The poll of 356 growers indicates most growers want the sale either blocked or allowed only to proceed with strict conditions on port access and market disclosure.
Few believe the company has a track record it can trust and fewer still are buying their promises it will pump big dollars into capital upgrades.
It suggests one of two things. Either ADM’s charm offensive tour has failed dismally or that it was working to boost trust from an even lower level than it could have imagined.
ADM will likely argue the results are based on only a small number of growers.
That’s true – it’s representative of about 1.6 per cent of grain players in the eastern States.
But that’s a big enough sample size to give the survey a confidence level of +/-5.2pc.
Based on that, ADM could argue as many as 10pc of growers believe the deal will be good for their farm or that as many as 18pc believe it’s likely it will come good on its spending promises – neither of which are ringing endorsements.
Equally, the results could be much worse.
Of course for ADM, grower approval isn’t a deal breaker.

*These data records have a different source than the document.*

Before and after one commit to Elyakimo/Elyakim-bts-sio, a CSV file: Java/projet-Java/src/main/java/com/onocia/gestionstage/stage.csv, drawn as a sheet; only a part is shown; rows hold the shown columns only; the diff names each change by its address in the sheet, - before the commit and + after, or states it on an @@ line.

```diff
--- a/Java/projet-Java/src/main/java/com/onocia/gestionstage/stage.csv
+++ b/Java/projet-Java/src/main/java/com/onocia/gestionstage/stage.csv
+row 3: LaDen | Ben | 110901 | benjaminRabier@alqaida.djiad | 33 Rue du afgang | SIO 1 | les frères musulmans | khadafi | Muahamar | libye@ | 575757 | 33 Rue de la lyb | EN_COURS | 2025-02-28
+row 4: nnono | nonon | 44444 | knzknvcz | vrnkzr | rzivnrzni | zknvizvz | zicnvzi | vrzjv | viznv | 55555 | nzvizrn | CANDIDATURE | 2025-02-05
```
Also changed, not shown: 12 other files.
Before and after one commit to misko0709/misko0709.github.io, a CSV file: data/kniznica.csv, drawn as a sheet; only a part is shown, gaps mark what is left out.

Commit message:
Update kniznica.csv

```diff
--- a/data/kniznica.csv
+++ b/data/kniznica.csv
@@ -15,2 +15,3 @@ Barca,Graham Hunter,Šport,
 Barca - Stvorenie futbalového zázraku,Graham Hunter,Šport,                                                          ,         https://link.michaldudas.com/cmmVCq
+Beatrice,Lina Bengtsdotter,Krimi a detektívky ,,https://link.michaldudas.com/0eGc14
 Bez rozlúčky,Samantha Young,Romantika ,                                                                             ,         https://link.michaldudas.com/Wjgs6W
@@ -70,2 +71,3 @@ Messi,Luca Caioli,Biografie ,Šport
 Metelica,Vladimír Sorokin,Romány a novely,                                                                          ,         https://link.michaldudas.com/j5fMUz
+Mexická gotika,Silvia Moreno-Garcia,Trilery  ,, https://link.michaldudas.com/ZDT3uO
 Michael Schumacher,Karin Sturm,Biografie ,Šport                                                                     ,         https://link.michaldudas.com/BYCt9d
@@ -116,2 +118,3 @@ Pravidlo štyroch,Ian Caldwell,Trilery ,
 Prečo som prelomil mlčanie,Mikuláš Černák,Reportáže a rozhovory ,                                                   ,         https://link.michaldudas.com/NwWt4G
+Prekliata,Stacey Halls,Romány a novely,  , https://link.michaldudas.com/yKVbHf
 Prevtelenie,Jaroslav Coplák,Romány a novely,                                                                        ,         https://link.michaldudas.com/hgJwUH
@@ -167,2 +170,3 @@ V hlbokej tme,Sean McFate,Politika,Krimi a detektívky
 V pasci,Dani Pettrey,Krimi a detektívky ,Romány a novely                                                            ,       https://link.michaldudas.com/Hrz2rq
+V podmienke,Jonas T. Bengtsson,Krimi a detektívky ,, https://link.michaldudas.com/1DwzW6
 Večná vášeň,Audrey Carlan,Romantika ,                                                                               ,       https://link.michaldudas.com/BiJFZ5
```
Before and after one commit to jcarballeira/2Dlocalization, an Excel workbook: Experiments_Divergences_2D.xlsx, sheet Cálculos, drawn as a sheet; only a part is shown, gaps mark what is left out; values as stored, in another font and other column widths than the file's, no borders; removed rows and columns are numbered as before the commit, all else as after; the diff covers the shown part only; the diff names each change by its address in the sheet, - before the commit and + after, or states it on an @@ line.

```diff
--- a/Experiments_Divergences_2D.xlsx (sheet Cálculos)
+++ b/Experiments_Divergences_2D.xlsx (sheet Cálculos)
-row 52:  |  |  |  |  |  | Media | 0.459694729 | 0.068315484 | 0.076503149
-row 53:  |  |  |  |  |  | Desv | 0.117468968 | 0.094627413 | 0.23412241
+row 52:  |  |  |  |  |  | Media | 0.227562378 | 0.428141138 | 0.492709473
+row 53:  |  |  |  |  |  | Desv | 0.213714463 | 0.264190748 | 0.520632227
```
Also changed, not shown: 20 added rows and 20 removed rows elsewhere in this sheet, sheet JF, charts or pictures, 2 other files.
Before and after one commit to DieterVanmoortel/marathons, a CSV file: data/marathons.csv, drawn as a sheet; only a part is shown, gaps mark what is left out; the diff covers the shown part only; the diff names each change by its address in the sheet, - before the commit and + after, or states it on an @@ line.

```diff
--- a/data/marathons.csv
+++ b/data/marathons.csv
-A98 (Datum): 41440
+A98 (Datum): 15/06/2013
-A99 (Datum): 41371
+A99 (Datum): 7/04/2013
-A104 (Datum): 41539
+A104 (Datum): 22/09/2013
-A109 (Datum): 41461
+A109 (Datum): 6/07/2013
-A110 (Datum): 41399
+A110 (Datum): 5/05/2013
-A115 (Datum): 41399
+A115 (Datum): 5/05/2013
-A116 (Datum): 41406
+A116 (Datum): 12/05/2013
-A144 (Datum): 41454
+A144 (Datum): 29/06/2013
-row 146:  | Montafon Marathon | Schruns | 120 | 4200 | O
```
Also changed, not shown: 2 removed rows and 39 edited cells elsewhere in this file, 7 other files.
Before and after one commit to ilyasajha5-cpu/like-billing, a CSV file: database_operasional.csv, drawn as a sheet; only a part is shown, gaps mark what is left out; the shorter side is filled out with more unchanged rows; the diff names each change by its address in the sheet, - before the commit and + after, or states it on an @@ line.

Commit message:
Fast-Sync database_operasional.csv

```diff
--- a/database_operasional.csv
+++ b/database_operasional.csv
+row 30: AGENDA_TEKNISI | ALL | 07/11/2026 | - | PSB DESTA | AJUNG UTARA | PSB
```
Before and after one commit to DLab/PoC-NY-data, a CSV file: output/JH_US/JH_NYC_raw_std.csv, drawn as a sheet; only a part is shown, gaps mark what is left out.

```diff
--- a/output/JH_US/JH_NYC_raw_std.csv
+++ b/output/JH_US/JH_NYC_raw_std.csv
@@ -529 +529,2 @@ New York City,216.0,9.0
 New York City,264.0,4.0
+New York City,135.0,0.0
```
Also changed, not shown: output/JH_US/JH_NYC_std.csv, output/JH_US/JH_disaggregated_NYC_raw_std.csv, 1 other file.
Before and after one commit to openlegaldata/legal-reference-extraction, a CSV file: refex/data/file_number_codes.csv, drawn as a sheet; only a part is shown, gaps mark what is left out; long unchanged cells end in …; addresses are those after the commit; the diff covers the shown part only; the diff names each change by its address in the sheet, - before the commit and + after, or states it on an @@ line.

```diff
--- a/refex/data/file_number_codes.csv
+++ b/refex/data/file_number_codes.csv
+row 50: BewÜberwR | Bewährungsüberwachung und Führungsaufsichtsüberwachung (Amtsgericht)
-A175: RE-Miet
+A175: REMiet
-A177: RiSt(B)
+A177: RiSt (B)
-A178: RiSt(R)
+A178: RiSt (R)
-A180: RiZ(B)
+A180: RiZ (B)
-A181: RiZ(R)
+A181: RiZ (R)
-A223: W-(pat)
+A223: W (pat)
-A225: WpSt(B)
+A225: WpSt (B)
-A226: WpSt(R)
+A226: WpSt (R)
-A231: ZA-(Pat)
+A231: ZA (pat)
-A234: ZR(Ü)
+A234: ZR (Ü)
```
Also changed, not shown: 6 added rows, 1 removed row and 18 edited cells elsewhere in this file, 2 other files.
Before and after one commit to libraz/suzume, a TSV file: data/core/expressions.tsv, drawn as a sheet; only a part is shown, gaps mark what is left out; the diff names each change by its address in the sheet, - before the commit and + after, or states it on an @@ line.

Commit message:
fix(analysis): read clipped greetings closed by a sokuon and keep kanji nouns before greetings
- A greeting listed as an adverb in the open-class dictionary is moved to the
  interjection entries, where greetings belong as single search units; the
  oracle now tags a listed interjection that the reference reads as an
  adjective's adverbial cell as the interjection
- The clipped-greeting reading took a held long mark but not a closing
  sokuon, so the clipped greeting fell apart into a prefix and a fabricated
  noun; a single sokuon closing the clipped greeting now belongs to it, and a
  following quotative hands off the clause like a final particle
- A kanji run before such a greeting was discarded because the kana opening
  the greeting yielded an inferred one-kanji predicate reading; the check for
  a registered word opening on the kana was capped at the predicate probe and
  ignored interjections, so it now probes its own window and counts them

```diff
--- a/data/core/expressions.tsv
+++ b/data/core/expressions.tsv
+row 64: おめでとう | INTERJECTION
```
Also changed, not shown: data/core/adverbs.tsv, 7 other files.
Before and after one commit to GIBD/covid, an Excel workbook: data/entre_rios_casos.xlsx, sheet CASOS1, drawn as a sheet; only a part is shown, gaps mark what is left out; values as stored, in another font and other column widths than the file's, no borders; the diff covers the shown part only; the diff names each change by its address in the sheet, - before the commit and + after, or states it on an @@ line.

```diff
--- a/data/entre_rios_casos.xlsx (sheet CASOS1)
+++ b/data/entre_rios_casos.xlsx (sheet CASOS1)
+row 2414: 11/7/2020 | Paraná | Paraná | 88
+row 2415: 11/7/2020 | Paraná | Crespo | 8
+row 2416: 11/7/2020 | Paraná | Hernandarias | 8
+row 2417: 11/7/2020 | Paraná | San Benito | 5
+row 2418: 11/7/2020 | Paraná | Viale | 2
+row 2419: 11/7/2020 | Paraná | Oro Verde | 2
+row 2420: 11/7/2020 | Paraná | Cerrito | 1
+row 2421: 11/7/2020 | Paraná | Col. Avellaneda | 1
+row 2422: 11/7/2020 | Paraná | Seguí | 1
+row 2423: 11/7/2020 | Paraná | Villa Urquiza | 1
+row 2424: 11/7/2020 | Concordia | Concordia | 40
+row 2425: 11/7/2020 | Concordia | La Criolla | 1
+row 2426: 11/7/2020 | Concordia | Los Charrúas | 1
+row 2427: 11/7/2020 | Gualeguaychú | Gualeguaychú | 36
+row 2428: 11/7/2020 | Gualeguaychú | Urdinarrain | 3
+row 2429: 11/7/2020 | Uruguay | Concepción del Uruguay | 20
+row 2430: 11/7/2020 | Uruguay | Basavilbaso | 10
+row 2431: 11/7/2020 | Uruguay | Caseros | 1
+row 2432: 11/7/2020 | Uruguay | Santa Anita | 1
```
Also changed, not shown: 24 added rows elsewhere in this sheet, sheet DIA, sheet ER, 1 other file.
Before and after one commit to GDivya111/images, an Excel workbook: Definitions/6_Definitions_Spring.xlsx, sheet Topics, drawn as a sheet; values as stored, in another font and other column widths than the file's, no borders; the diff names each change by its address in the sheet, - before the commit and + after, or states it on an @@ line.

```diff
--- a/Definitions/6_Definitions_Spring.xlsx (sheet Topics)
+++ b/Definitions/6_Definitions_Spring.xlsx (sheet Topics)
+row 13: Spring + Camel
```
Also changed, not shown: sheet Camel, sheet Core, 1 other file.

Best estimates suggest grower shareholders account for just 10 per cent of GrainCorp shares so ADM’s not relying on grower approval to get it over the line.
Nor is grower approval essential for regulatory approval – the major hurdle still standing in the way of the $3.4 billion deal – even if many growers wish it was.
But if the Foreign Investment Review Board isn’t at least listening with interest to grower concerns about the deal as it weighs up whether it meets its national interest test, you’d question why – especially in the wake of Senate committee grillings which have left many wondering just how effective the Australian Competition and Consumer Commission’s own assessment of the deal was.
With an election in the wings, many growers will be watching closely to see how all parties weigh in on the prospective sale of Australia’s biggest listed agribusiness – and whether the party in power at the time of the decision lifts a finger to stop it.